On Saturday, as the nation prepared to commemorate its 75th Independence Day, a nine-year-old Dalit child from Rajasthan’s Jalore district succumbed to his injuries, allegedly inflicted by a person who should have given wings to his dreams — his teacher. The FIR in the case should be read as a sobering reality check on the terrible inequalities that continue to afflict and debilitate the nation as it aims to become the “destination,” where as Prime Minister Narendra Modi said from the ramparts of Red Fort, “aspirations are met”. “Indra was a child. He didn’t know that the matki (earthen pot) that he drank from had been kept separately for the savarna jati (upper caste) teacher”… “the teacher abused him with casteist slurs and beat him up, resulting in internal injuries”, the FIR says. These words should prick the nation’s conscience, and remind policymakers of unmet promises and unfinished tasks, as India begins the “Amrit Kaal” to the centenary of its Independence. The Ashok Gehlot government must ensure that due processes are rolled out swiftly and surely to provide justice in this case.
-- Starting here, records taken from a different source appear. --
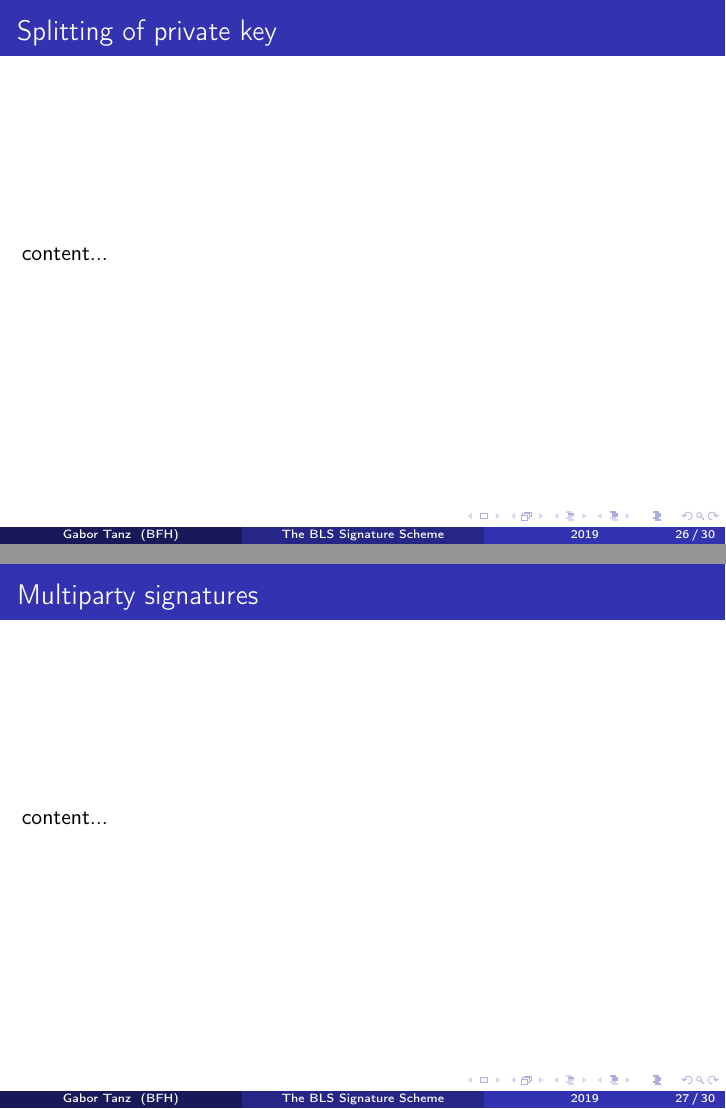
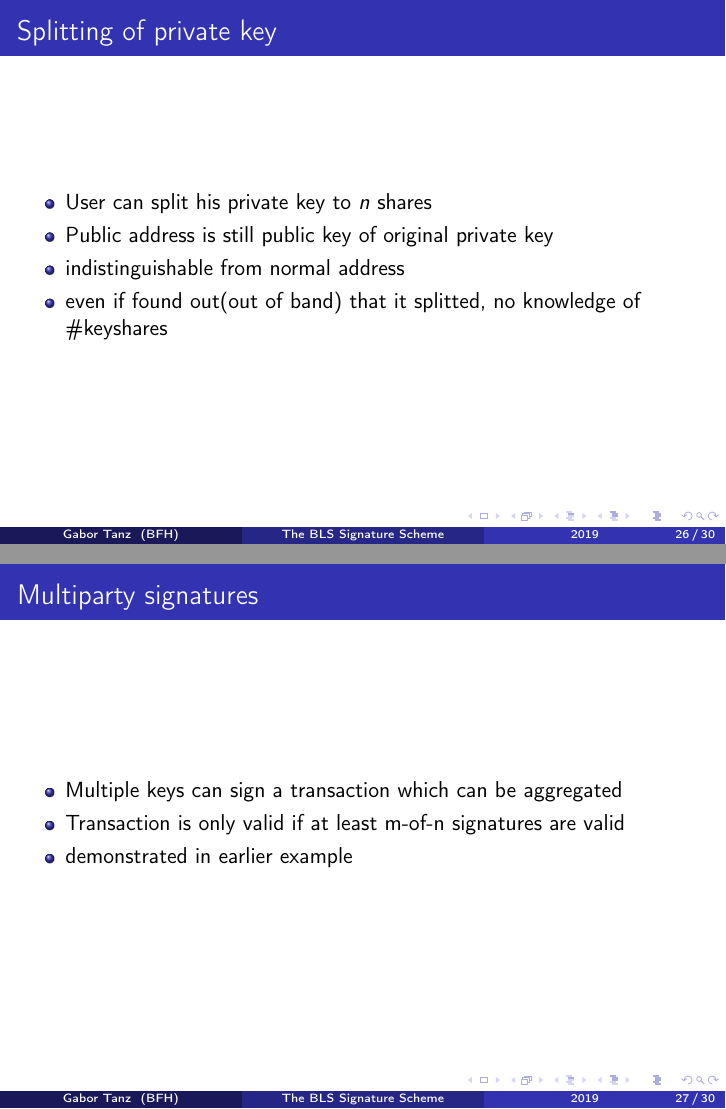
Before and after one commit to izolight/bls, LaTeX slides (doc/presentation.tex): pages 26 and 27 of 30, joined at a grey line. Compiled offline with pdfLaTeX.

Commit message:
add missing slides

```diff
--- a/doc/presentation.tex
+++ b/doc/presentation.tex
@@ -235,17 +235,39 @@
 \end{frame}
 \section{Usage of BLS for cryptocurrencies}
 \begin{frame}{Splitting of private key}
-	content...
+	\begin{itemize}
+		\item User can split his private key to $n$ shares
+		\item Public address is still public key of original private key
+		\item indistinguishable from normal address
+		\item even if found out(out of band) that it splitted, no knowledge of \#keyshares
+	\end{itemize}
 \end{frame}
 \begin{frame}{Multiparty signatures}
-	content...
+	\begin{itemize}
+		\item Multiple keys can sign a transaction which can be aggregated
+		\item Transaction is only valid if at least m-of-n signatures are valid
+		\item demonstrated in earlier example
+	\end{itemize}
 \end{frame}
-\begin{frame}{Signature aggreation of transaction blocks}
-	content...
+\begin{frame}{Signature aggregation of transaction blocks}
+	\begin{itemize}
+		\item Typical transaction has message, pubkey, signature
+		\item Block consists of transactions
+		\item Block is valid if all transactions have valid signatures
+		\item Signatures can be aggregated and just store aggregate signature (size of 1 signature) \newline
+		 $\sigma = \sigma_1 + \sigma_2 + ... + \sigma_{1000}$
+		 \item Can be validated via \newline
+		 $e(G,\sigma) = e(pk_1,H(m_1)) \cdot e(pk_2,H(m_2)) \cdot ... \cdot e(pk_{1000},H(m_{1000}))$
+	\end{itemize}
 \end{frame}
 \section{Conclusion}
 \begin{frame}{Conclusion}
-	content...
+	\begin{itemize}
+		\item Complicated math with useful properties
+		\item Could reduce size of blocks
+		\item Better privacy with splitted keyshares
+		\item Easier multiparty signatures
+	\end{itemize}
 \end{frame}
 
 \end{document}
```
That casteist violence is a grim lived reality — at odds with India’s constitutional principles — for a large section of the country’s Scheduled Caste (SC) and Scheduled Tribe (ST) communities is borne out by numerous reports and surveys. National Crime Records Bureau (NCRB) data show that a crime was committed every 10 minutes against a person from an SC community in 2020. Rajasthan along with Bihar, UP and Madhya Pradesh accounts for two-thirds of such crimes though these four states constitute about 40 per cent of the country’s population. Cases registered in Rajasthan under the Scheduled Castes and Scheduled Tribes (Prevention of Atrocities) Act went up from around 6,000 in 2018 to more than 8,500 in 2020. Worryingly, the conviction rate in the state in such cases has gone down in these four years — from 11 per cent in 2016 to less than 8 per cent in 2020.
From the lack of enabling measures that force thousands of SC &ST students to drop out of institutions of learning every year to the persecution that can drive a young scholar like Rohith Vemula to take his own life, the discrimination faced by Dalit youth is endemic and deeply ingrained. Swift action in the case of the atrocity at Jalore will signal the state’s resolve to stamp out the oppression that bedevils the aspirations of its young. That should also be an urgent imperative for a nation aspiring to be a knowledge hub.
This editorial first appeared in the print edition on August 16, 2022 under the title ‘Death by inequality’.